Voice Trends in Healthcare
Siri. Amazon Alexa. Google Assistant. Cortana. If you asked any of these digital assistants where your business is located, when it’s open, or what you offer, do you know what they’d say? Your customers are asking these questions — 58% of consumers have used voice search to find local business information in the last year alone. Voice-powered services have created a seismic shift in how consumers find information about your brand. Is your business ready?
Hey, Google, Find me a dentist near me!
You can’t control the user experience or the algorithms behind today’s voice-powered services — but you can supply them with the best, most up-to-date information about your business, so they give consumers accurate answers. The Yext Knowledge Manager helps you structure and manage all the public facts about your brand you want these services to know. Then, our direct integration with Amazon Alexa — as well as integrations with Google, Apple, Bing, Facebook, Yelp, and more than 100 other leading services — ensures those facts make their way into the databases behind the voice-powered services of today and tomorrow.
1. Voice is about action, and people want things that are immediately helpful.
Google noted that voice queries are 40x more action-oriented than search. What does action look like in healthcare? It means people asking questions about where to fill their prescriptions, or where the nearest urgent care is located. Patients are looking for quick, immediate answers. Have you thought about how your health system can provide answers to action-oriented questions?
2. People expect a conversation.
Searches performed using voice devices are more conversational than search. When you search for the weather on your browser, for example, you might type in ‘weather Boston.’ But when you ask Amazon Alexa about the weather, you’ll probably ask a conversational-based question:
“Alexa, what is the weather going to be like today and do I need an umbrella?”
In healthcare, this means thinking about the questions that patients are asking about their healthcare. They are no longer asking about ‘doctor near me.’ Instead, they’re asking more complex, conversational questions:
“Hey Google, find me a dental implants dentist within five miles of where I live who is rated five stars.”
Can you answer this question today if someone asked Google Home or Amazon Alexa?
3. Screens change everything.
Voice devices are not going to become the only way patients find information, so don’t put all of your eggs in the voice basket.
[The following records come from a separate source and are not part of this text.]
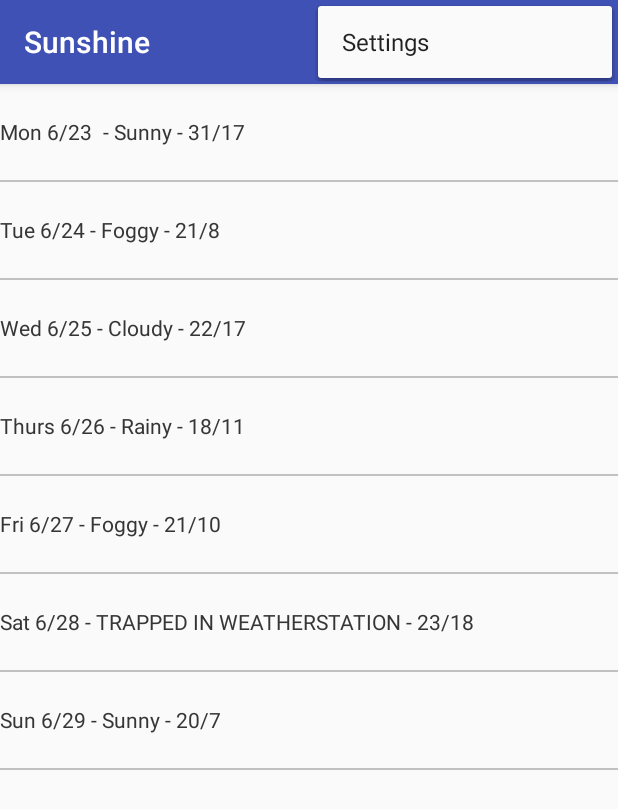
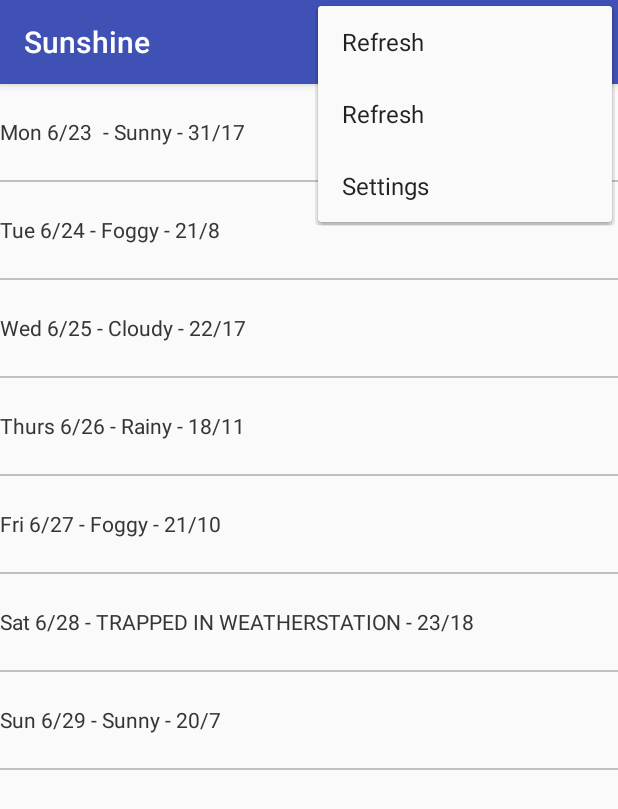
Before and after one commit to rx3r0/Sunshine, an Android app: the screen it shows after launch (MainActivity), with the options menu open, on a phone screen of 412 x 824 dp. Shown: the top 809 px of the screen. Run offline under Robolectric (Android 15) with nearby library versions, the phone set to English and light mode, and no system bars.

Commit message:
Add refresh menu
However, the refresh menu item shows up twice

```diff
--- a/app/build.gradle
+++ b/app/build.gradle
@@ -18,7 +18,7 @@ android {
         }
     }
     buildTypes.each {
-        it.buildConfigField('String', 'OPEN_WEATHER_MAP_API_KEY', 'MyOpenWeatherMapApiKey')
+        it.buildConfigField('String', 'OPEN_WEATHER_MAP_API_KEY', MyOpenWeatherMapApiKey)
     }
 }
 
--- a/app/src/main/AndroidManifest.xml
+++ b/app/src/main/AndroidManifest.xml
@@ -1,6 +1,10 @@
 <?xml version="1.0" encoding="utf-8"?>
 <manifest xmlns:android="http://schemas.android.com/apk/res/android"
     package="com.example.android.sunshine.app">
+
+    <!-- In order to fetch weather forecast data, Internet permissions are required -->
+    <uses-permission android:name="android.permission.INTERNET" />
+    <uses-permission android:name="android.permission.ACCESS_NETWORK_STATE" />
 
     <application
         android:allowBackup="true"
--- a/app/src/main/java/com/example/android/sunshine/app/ForecastFragment.java
+++ b/app/src/main/java/com/example/android/sunshine/app/ForecastFragment.java
@@ -3,9 +3,13 @@ package com.example.android.sunshine.app;
 
 import android.os.AsyncTask;
 import android.os.Bundle;
+import android.support.annotation.Nullable;
 import android.support.v4.app.Fragment;
 import android.util.Log;
 import android.view.LayoutInflater;
+import android.view.Menu;
+import android.view.MenuInflater;
+import android.view.MenuItem;
 import android.view.View;
 import android.view.ViewGroup;
 import android.widget.ArrayAdapter;
@@ -34,6 +38,14 @@ public class ForecastFragment extends Fragment {
         // Required empty public constructor
     }
 
+
+    @Override
+    public void onCreate(@Nullable Bundle savedInstanceState) {
+        super.onCreate(savedInstanceState);
+
+        // Tell fragment to handle menu options
+        setHasOptionsMenu(true);
+    }
 
     @Override
     public View onCreateView(LayoutInflater inflater, ViewGroup container,
@@ -68,6 +80,25 @@ public class ForecastFragment extends Fragment {
         forecastListView.setAdapter(adapter);
 
         return rootView;
+    }
+
+    @Override
+    public void onCreateOptionsMenu(Menu menu, MenuInflater inflater) {
+        // Inflate the menu; this adds items to the bar if the bar is present
+        inflater.inflate(R.menu.forecastfragment, menu);
+    }
+
+    @Override
+    public boolean onOptionsItemSelected(MenuItem item) {
+        // Handle action bar item clicks.  The action bar will automatically handle clicks on
+        // Home/Up button, if parent activity is specified in AndroidManifest.xml
+        int id = item.getItemId();
+
+        if (id == R.id.action_refresh) {
+            return true;
+        }
+
+        return super.onOptionsItemSelected(item);
     }
 
     private class FetchWeatherTask extends AsyncTask<Void, Void, Void> {
--- /dev/null
+++ b/app/src/main/res/menu/forecastfragment.xml
@@ -0,0 +1,13 @@
+<?xml version="1.0" encoding="utf-8"?>
+<menu
+    xmlns:android="http://schemas.android.com/apk/res/android"
+    xmlns:app="http://schemas.android.com/apk/res-auto"
+    xmlns:tools="http://schemas.android.com/tools">
+
+    <!-- TODO: Temporary refresh button for debugging purposes only.  Remove when finished. -->
+    <item
+        android:id="@+id/action_refresh"
+        android:title="@string/action_refresh"
+        app:showAsAction="never">
+    </item>
+</menu>
--- a/app/src/main/res/values/strings.xml
+++ b/app/src/main/res/values/strings.xml
@@ -6,4 +6,7 @@
 
     <!-- TODO: Remove or change this placeholder text -->
     <string name="hello_blank_fragment">Hello! I am a fragment!</string>
+
+    <!-- TODO: Temporary refresh button for debugging purposes only.  Remove when finished. -->
+    <string name="action_refresh" translatable="false">Refresh</string>
 </resources>
```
However, Google is seeing that nearly half of their users are using voice and touchscreens (mobile devices) to perform a search. In healthcare, this means that constructing your digital strategy to impact patient acquisition needs to focus on answering questions via a voice device, but sending the action or data point to a mobile device.
What are ways you can immediately prepare for the new world order? The first step is making sure your website is voice-ready. A majority of health systems that I met with have embarked on a website redesign strategy over the last year. If you are part of this category, have you asked your design partner about ensuring your website is voice ready? The best way to ensure your website (whether it is old or new) is voice-ready is to ensure your data is Schema tagged.
Identify the top questions people are asking about your health system and determine whether you can answer them today (you can find these questions in Google Analytics program and AdWords).
Google Analytics: Acquisition → All Traffic → Source/Medium → click on Keywords
Once you find this report, sort by users so that you can see your long-tail keywords.
AdWords: Reports → Predefined (Dimensions) → Basic → Search Terms
It’s easiest to export this report and then sort your search terms so that you can find the longest keywords (‘online appointment near me cardiologist’) or via Google Assistant-matched queries to ads (‘Hey Google’, ‘Ok Google’ and ‘Okay Google’).
If you determined that you cannot answer these questions, it’s time to consider structuring your data so that you can. Structuring your data means using an intelligent database (such as Yext Brain) to manage your information — so that you can connect a specific provider to the location where they work, and to a set of reviews about them, and to the insurance they accept.
The world — and Google — is moving to a place where structured data is king. Voice devices rely on structured data to provide an accurate answer. As we learned about voice search, one of the biggest imperatives for the future is to ensure you are able to capitalize on voice as the next frontier of technology. The only way to do this is to structure your data.